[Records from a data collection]
*** Begin section ***

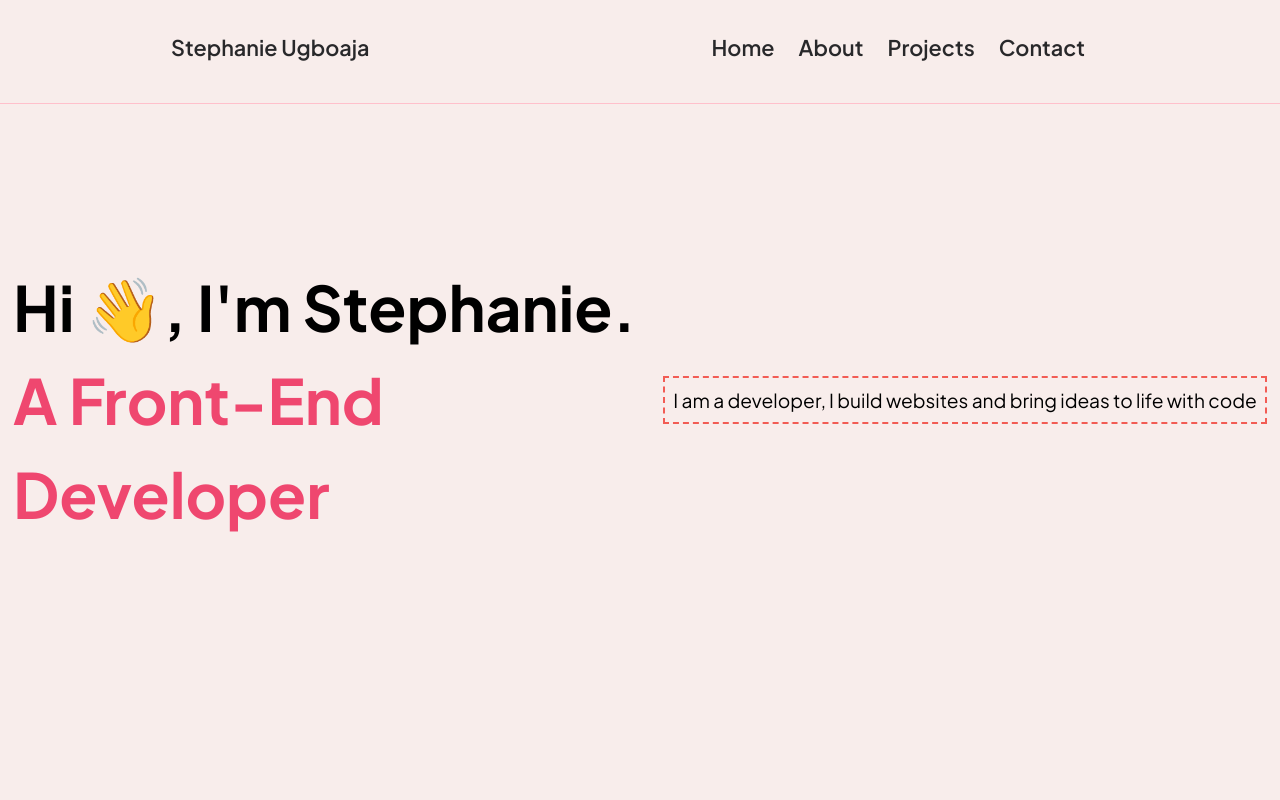
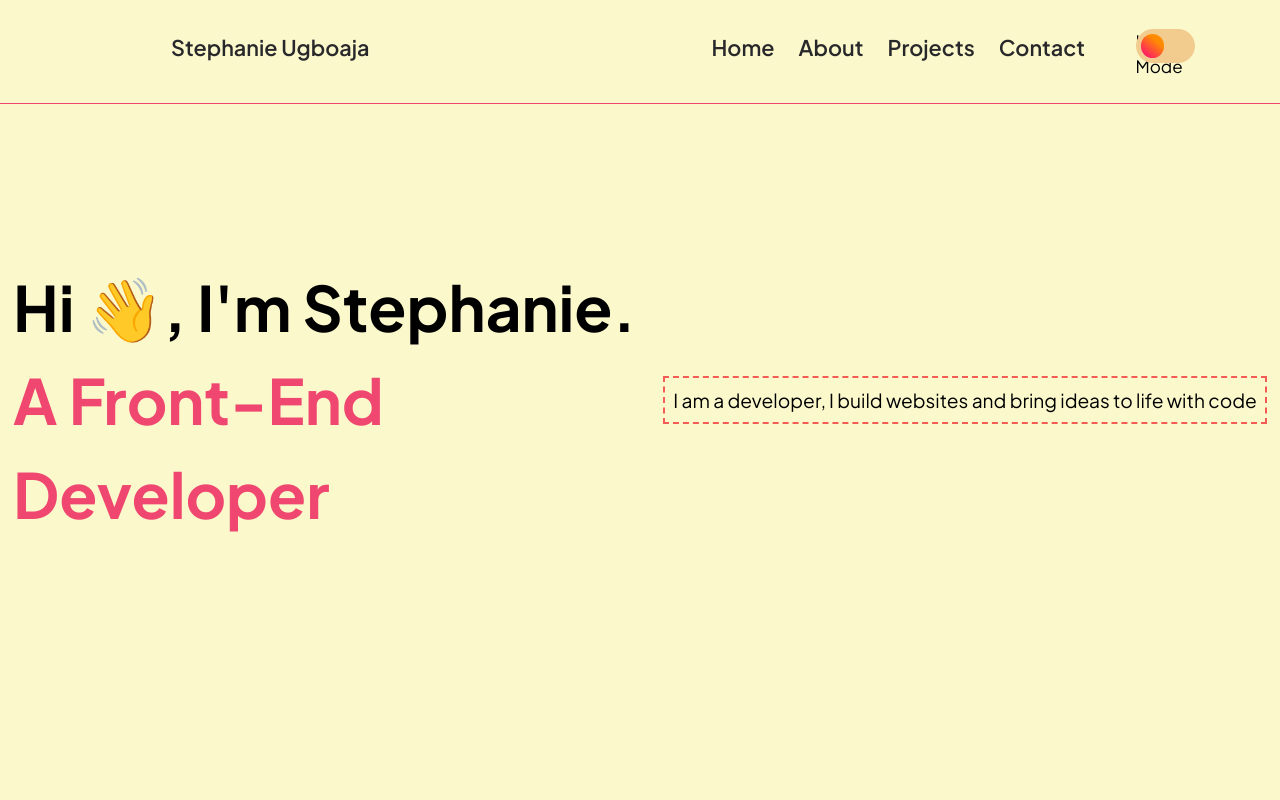
Before and after one commit to Ugboaja-Uchechi/portfolio-site, a React (Create React App) app: page / in a window 1280 px wide. Shown: the top 800 px of the page. Built offline with nearby package versions, Linux system fonts and the light colour scheme.

Commit message:
Make toggle fixed

```diff
--- a/src/App.js
+++ b/src/App.js
@@ -15,7 +15,7 @@ function App() {
     setTheme((curr) => (curr === "light" ? "dark" : "light" ))
   };
 
-  const Switch = () => {
+const Switch = () => {
     return (
       <label className="switch">
         {theme === "light" ? "Light Mode" : "Dark Mode"}
@@ -27,13 +27,13 @@ function App() {
   return (
     <ThemeContext.Provider value={{ theme, toggleTheme }}>
       <div id={theme}>
+        <Switch />
         <Routes>
           <Route exact path="/" element={<Home />} />
           <Route exact path="/about" element={<About />} />
           <Route exact path="/projects" element={<Projects />} />
           <Route exact path="/contact" element={<Contact />} />
         </Routes>
-        <Switch />
       </div>
     </ThemeContext.Provider>
   );
--- a/src/index.css
+++ b/src/index.css
@@ -2,11 +2,11 @@
 
 :root {
   --black: #28282a;
-  --lightTheme: #f8edeb;
+  --lightTheme: #fbf8cc;
   --shadeOfRed: #f25c54;
   --textCover:#ef476f;
   --darkTheme: #023047;
-  --lightSelection: navajowhite;
+  --lightSelection: #ffdead;
   --buttonColor: #d90429;
   --darkThemeTextColor: #f1faee;
   --spanDarkThemeTextColor: #fcbf49;
@@ -21,6 +21,8 @@
 
 body {
   font-family: 'Plus Jakarta Sans', sans-serif;
+  /* color: #104911; */
+  /* color: #7A1A8B; */
 }
 
 #light {
@@ -32,13 +34,15 @@ body {
 }
 
 .switch {
-  /* --moon-mask: ; */
   font-size: 17px;
-   position: relative;
+  position: fixed;
   display: inline-block;
+  top: 1.7em;
+  right: 5em;
   width: 3.5em;
   height: 2em;
   transition: .7s ease;
+  z-index: 2;
 }
 
   /* Hide default HTML checkbox */
@@ -57,7 +61,7 @@ body {
    left: 0;
   right: 0;
   bottom: 0;
-   background-color: #f4f4f5;
+  background-color: #f2cc8f;
   transition: .7s ease;
   border-radius: 30px;
  }
@@ -75,7 +79,7 @@ body {
   }
 
   input:checked + .slider {
-   background-color: #303136;
+   background-color: #f1faee;
    transition: .7s ease;
   }
 
@@ -93,7 +97,7 @@ body {
 /* Header - Navigation Styling */
 
 header {
-  border-block-end: 1px solid pink;
+  border-block-end: 1px solid var(--textCover);
   position: fixed;
   width: 100%;
   width: -webkit-fill-available;
```
Lines whose indentation alone changed are shown as unchanged.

*** End section ***

Goal of the exercise. Reply with one number only, the count of lines above that hold the string "background".

Answer to this problem. 4